Most of us figure out how to do it within the first couple of years of our existence. As we grow out of infancy, we begin to become aware of our extremities and start testing. We grasp with our pudgy fingers, using our rubbery arms to pull ourselves up on wobbly legs to a very shaky stance.
Then it happens. We toddle. A process that includes more falling than anything resembling walking.
Eventually, we grow more confident, stronger and before we know it we’re walking, running, and heck, some of us are even jumping.
I don’t know about you but I never gave much thought to the process of walking. It was just something you did. It wasn’t like learning how to ride a bike, or even learning how to roller skate. With those activities there were instructions, rules even, to follow.
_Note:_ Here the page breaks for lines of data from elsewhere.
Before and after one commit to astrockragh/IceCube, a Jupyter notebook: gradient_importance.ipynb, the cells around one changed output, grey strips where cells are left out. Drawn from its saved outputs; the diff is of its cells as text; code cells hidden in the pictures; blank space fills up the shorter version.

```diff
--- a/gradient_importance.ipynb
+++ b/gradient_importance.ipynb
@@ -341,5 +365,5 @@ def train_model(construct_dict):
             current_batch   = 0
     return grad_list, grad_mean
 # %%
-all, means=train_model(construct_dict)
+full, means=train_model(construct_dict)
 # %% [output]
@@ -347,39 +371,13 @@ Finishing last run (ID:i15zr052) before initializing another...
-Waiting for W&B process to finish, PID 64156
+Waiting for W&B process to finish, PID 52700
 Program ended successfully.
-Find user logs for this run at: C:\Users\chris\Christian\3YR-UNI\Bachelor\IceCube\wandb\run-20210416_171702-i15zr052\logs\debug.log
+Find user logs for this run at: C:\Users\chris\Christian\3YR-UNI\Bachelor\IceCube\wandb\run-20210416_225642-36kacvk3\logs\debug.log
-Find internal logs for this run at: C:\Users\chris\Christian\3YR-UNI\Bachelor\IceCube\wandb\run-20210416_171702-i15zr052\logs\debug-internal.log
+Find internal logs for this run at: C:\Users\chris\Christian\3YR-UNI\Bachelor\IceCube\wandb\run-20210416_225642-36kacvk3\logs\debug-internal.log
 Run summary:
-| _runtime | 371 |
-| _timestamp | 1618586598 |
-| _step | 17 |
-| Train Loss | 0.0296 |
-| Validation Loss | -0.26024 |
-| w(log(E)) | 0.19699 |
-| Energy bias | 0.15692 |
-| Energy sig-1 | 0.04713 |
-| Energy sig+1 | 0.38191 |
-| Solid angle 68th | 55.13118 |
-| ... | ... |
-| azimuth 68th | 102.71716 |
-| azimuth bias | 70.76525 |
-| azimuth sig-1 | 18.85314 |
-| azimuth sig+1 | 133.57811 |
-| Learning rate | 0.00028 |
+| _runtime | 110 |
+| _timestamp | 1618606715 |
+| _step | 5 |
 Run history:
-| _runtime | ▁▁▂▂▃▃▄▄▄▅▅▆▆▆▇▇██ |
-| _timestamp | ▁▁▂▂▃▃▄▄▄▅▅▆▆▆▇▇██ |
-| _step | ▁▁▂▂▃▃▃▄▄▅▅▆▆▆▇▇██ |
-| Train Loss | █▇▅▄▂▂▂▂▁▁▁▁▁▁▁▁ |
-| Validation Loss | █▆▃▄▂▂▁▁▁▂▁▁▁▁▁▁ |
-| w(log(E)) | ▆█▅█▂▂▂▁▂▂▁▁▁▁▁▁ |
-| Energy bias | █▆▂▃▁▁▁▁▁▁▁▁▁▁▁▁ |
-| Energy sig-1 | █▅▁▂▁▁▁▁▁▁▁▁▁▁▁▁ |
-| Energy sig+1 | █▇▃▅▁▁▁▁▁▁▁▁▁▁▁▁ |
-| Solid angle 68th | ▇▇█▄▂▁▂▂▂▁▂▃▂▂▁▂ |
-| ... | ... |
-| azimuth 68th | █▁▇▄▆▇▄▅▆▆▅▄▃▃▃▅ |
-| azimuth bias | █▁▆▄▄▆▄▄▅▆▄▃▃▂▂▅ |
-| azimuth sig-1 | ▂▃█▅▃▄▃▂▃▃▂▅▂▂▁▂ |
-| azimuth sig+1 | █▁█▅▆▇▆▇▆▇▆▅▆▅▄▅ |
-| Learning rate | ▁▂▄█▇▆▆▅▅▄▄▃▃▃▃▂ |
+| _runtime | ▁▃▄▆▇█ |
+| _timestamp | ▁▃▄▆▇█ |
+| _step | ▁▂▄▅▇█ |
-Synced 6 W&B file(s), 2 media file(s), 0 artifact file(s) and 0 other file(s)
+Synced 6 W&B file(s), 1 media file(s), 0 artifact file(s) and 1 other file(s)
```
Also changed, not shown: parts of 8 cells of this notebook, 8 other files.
About the only things I ever heard about walking was, “walk, don’t run!” or “be careful where you walk” or even, "walk this way" which, I guess can be construed as instruction.
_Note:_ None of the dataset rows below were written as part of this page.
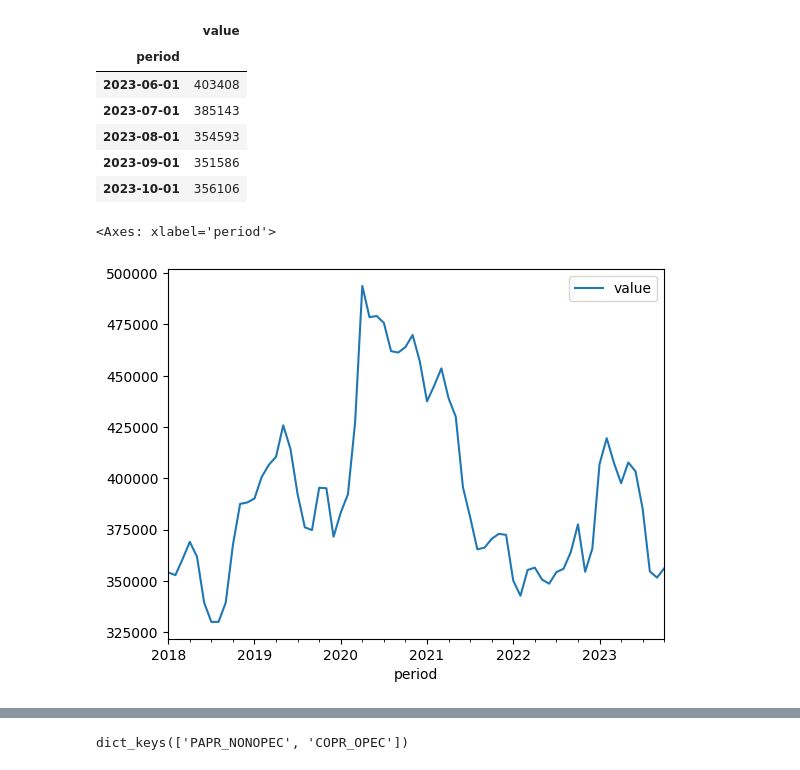
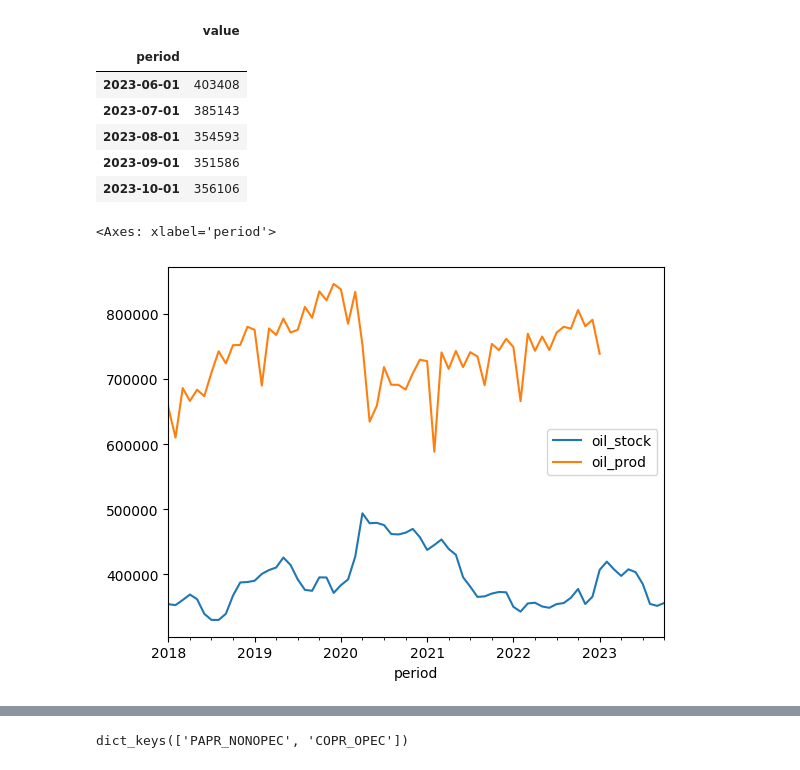
Before and after one commit to pankajti/qtw, a Jupyter notebook: Risk_GWP1.ipynb, the cells around one changed output, grey strips where cells are left out. Cells and saved outputs as stored; diff of their text form; code cells hidden in the pictures.

```diff
--- a/Risk_GWP1.ipynb
+++ b/Risk_GWP1.ipynb
@@ -272,8 +264,13 @@ micro_data['stock_data_url'].groupby('period').sum().sort_index().tail()
 | 2023-08-01 | 354593 |
 | 2023-09-01 | 351586 |
 | 2023-10-01 | 356106 |
-# %%
-micro_data['stock_data_url'].groupby('period').sum().plot()
-# %% [output]
-<Axes: xlabel='period'>
-[figure, removed]
+# %%
+oil_stock_data = micro_data['stock_data_url'].groupby('period').sum()
+oil_stock_data.rename({'value':'oil_stock'}, axis =1 ,inplace=True)
+oil_prod_data = micro_data['prod_api_url'].groupby('period').sum()
+oil_prod_data.rename({'value':'oil_prod'}, axis =1,inplace=True )
+# %%
+oil_stock_data.join(oil_prod_data).plot()
+# %% [output]
+<Axes: xlabel='period'>
+[figure, added]
```
Also changed, not shown: parts of 11 cells of this notebook.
Over time we each develop our own walking form. This form is predicated on many factors. But, still, I don’t think there is much thought about the process, except of course for those folks walking competitively or those folks who learn to walk for fitness. There are rules of form related to such walking.
My concerted efforts to walk faster have resulted in me paying much more attention to form. I’ve discovered that to walk faster I must breathe differently. I’ve had to alter my gait. Not to mention adjust my posture and surprise, surprise lift my feet. In fact, my entire leg (well both of them) is fully engaged. Actually, this walking exercise is a full body experience.
Anyhoo, I am so into the process now that I’m inclined to believe that the occasional trip on a sidewalk that inexplicably rises up to meet me is just me feeling nostalgic for the good old days, like March 3, 2009.